Potassium is chemically incorporated into common minerals, notably hornblende, biotite and potassium feldspar, which are component minerals of igneous rocks.
Argon, on the other hand, is an inert gas; it cannot combine chemically with anything.
For every 100 K-40 atoms that decay, 11 become Ar-40.
The method relies on satisfying some important assumptions: Given careful work in the field and in the lab, these assumptions can be met.
The rock sample to be dated must be chosen very carefully.
If the mineral composition of the two sample is different, so that the sample for measuring the potassium is richer or poorer in potassium than the sample used for measuring the argon, then this will be a source of error.
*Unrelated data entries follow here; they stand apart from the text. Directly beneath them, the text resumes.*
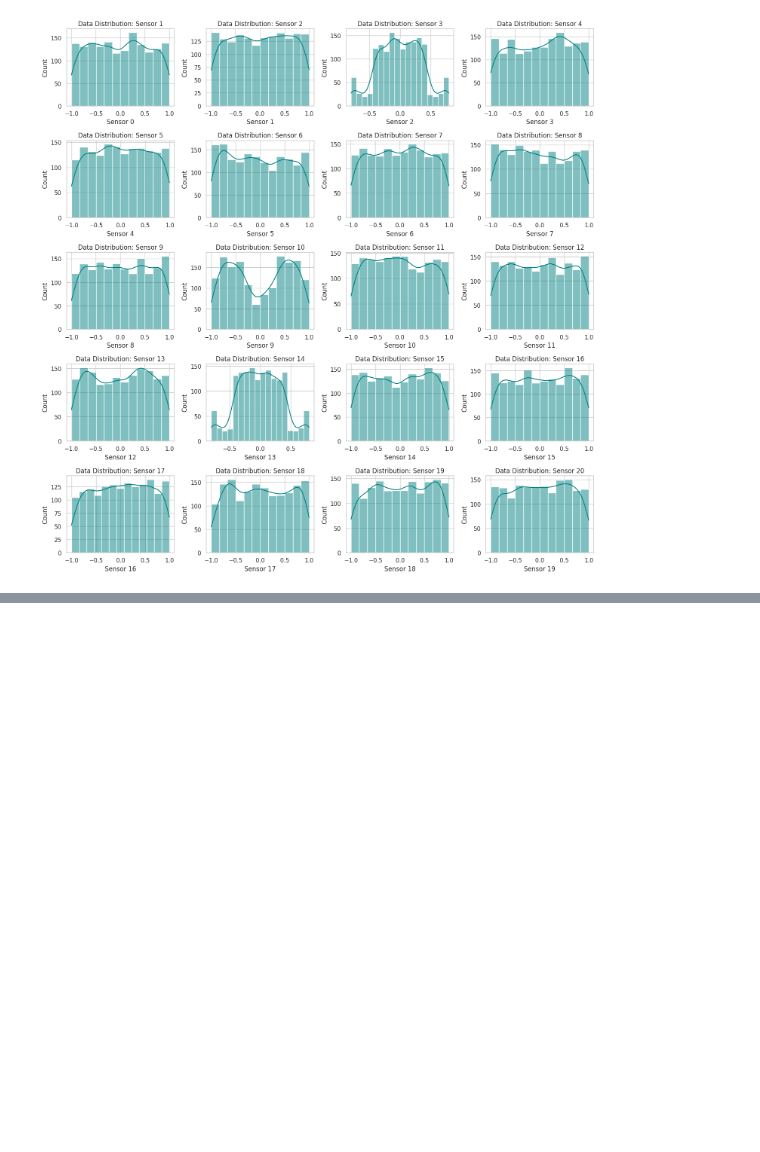
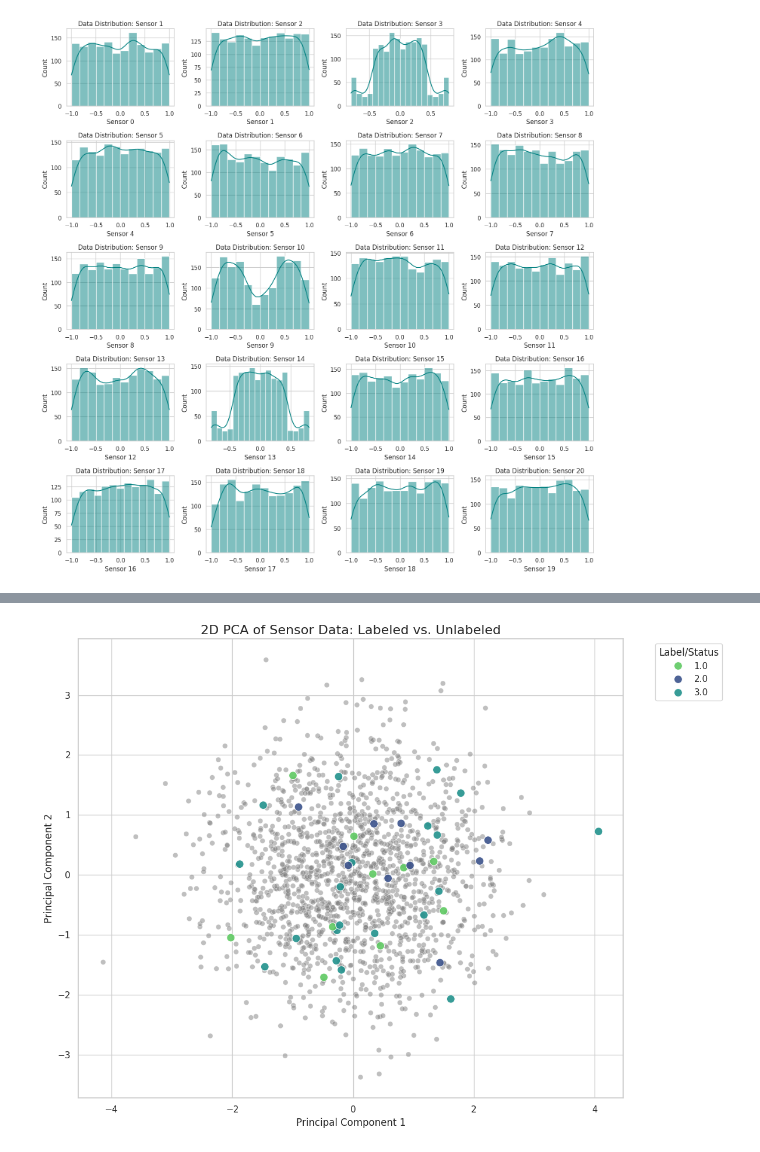
Before and after one commit to UsamaI000/ml6-challenge, a Jupyter notebook: notebooks/EDA.ipynb, the cells around one changed output, grey strips where cells are left out. Drawn from its saved outputs; the diff is of its cells as text; code cells hidden in the pictures; blank space fills up the shorter version.

```diff
--- a/notebooks/EDA.ipynb
+++ b/notebooks/EDA.ipynb
@@ -162,0 +224,74 @@ plt.savefig('eda_sensor_distributions.png')
+# %%
+# Visualize the data using the first two principal components
+
+# Create a DataFrame for PCA results
+pca_df = pd.DataFrame(data = X_pca[:,0:2], columns = ['Principal Component 1', 'Principal Component 2'])
+
+# Create a new column for plotting: use original labels or 'Unlabeled' for NaNs
+pca_df['Display_Label'] = df['Label'].fillna('Unlabeled').astype(str)
+
+plt.figure(figsize=(12, 9))
+
+# Get unique labels to configure a suitable palette
+unique_labels = pca_df['Display_Label'].unique()
+unique_labels.sort()
+
+num_labeled_classes = df['Label'].nunique()
+
+# Define a custom palette
+custom_palette = {}
+hue_order_list = []
+
+if 'Unlabeled' in unique_labels and num_labeled_classes > 0:
+    colors_for_labels = sns.color_palette('viridis', n_colors=num_labeled_classes)
+    custom_palette = {str(label): color for label, color in zip(df['Label'].dropna().unique().astype(str), colors_for_labels)}
+    custom_palette['Unlabeled'] = '#808080' # Grey for unlabeled
+    hue_order_list = [str(label) for label in sorted(df['Label'].dropna().unique())] + ['Unlabeled']
+elif num_labeled_classes > 0:
+    custom_palette = sns.color_palette('viridis', n_colors=num_labeled_classes)
+    hue_order_list = [str(label) for label in sorted(df['Label'].dropna().unique())]
+else:
+    custom_palette = {'Unlabeled': '#808080'}
+    hue_order_list = ['Unlabeled']
+
+
+# Separate labeled and unlabeled data for plotting with different prominences
+unlabeled_df = pca_df[pca_df['Display_Label'] == 'Unlabeled']
+labeled_df = pca_df[pca_df['Display_Label'] != 'Unlabeled']
+
+# Plot unlabeled points first (less prominent)
+sns.scatterplot(
+    x='Principal Component 1',
+    y='Principal Component 2',
+    hue='Display_Label',
+    palette={'Unlabeled': custom_palette['Unlabeled']},
+    hue_order=['Unlabeled'],
+    data=unlabeled_df,
+    s=40, # Smaller size for unlabeled
+    alpha=0.5, # Lower alpha for unlabeled
+    legend=False # No legend for unlabeled here, it will be added for all below
+)
+
+# Plot labeled points on top (more prominent)
+sns.scatterplot(
+    x='Principal Component 1',
+    y='Principal Component 2',
+    hue='Display_Label',
+    palette={label: custom_palette[label] for label in hue_order_list if label != 'Unlabeled'},
+    hue_order=[label for label in hue_order_list if label != 'Unlabeled'],
+    data=labeled_df,
+    s=100, # Larger size for labeled
+    alpha=0.9, # Higher alpha for labeled
+    legend='full' # Show full legend for all categories
+)
+
+plt.title('2D PCA of Sensor Data: Labeled vs. Unlabeled', fontsize=16)
+plt.xlabel('Principal Component 1', fontsize=12)
+plt.ylabel('Principal Component 2', fontsize=12)
+plt.grid(True)
+plt.legend(title='Label/Status', bbox_to_anchor=(1.05, 1), loc='upper left') # Place legend outside
+plt.tight_layout()
+plt.savefig('eda_pca_2d_visualization.png')
+plt.show()
+# %% [output]
+[figure, added]
```
Also changed, not shown: parts of 8 cells of this notebook.
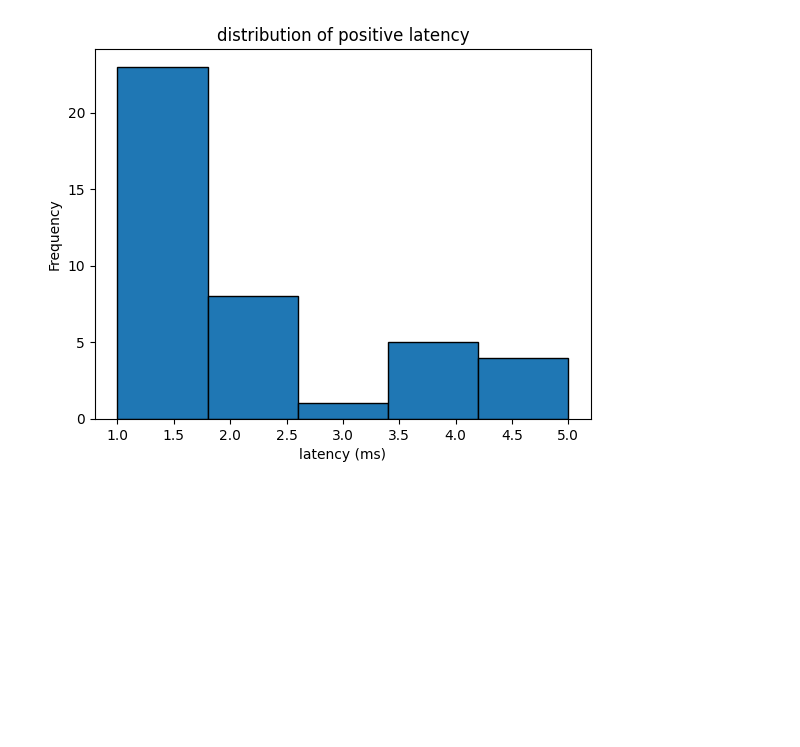
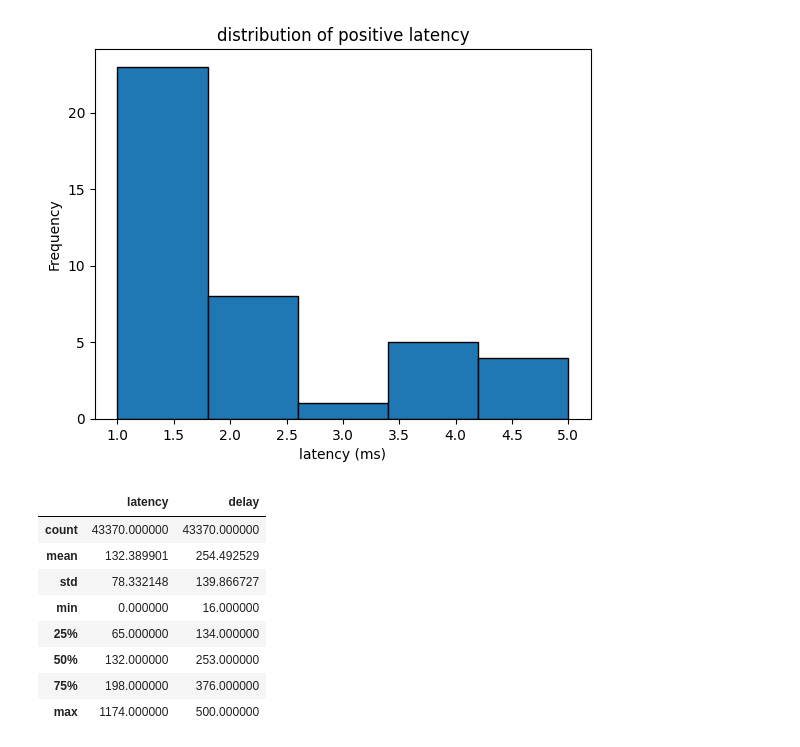
Before and after one commit to AliceSzzze/libgdx-ai-msg, a Jupyter notebook: analysis.ipynb, the cells around one changed output. Saved outputs shown, nothing was run; the diff lists cells and outputs as text; code cells hidden in the pictures; blank space fills up the shorter version.

```diff
--- a/analysis.ipynb
+++ b/analysis.ipynb
@@ -284,3 +270,24 @@ plt.title('distribution of positive latency')
 plt.show()
 # %% [output]
 [figure]
+# %%
+# number of mailboxes: 500
+# number of telegraphs: 2000
+# maximum delay: 500
+# maximum subscription: 100
+# duration: 10
+# number of telegrams sent: 220
+# number of unsubscriptions: 32
+
+df = pd.read_csv('cmake-build-debug/exp16.csv', skiprows=7)
+df.describe()
+# %% [output]
+|  | latency | delay |
+| count | 43370.000000 | 43370.000000 |
+| mean | 132.389901 | 254.492529 |
+| std | 78.332148 | 139.866727 |
+| min | 0.000000 | 16.000000 |
+| 25% | 65.000000 | 134.000000 |
+| 50% | 132.000000 | 253.000000 |
+| 75% | 198.000000 | 376.000000 |
+| max | 1174.000000 | 500.000000 |
```
Also changed, not shown: parts of 2 cells of this notebook, 8 other files.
Potassium-Argon Dating Potassium-Argon dating is the only viable technique for dating very old archaeological materials.
Developed in the 1950s, it was important in developing the theory of plate tectonics and in calibrating the geologic time scale.
Potassium occurs in two stable isotopes (Ar atoms trapped inside minerals.
Any alteration or fracturing means that the potassium or the argon or both have been disturbed.
The site also must be geologically meaningful, clearly related to fossil-bearing rocks or other features that need a good date to join the big story.
By comparing the proportion of K-40 to Ar-40 in a sample of volcanic rock, and knowing the decay rate of K-40, the date that the rock formed can be determined.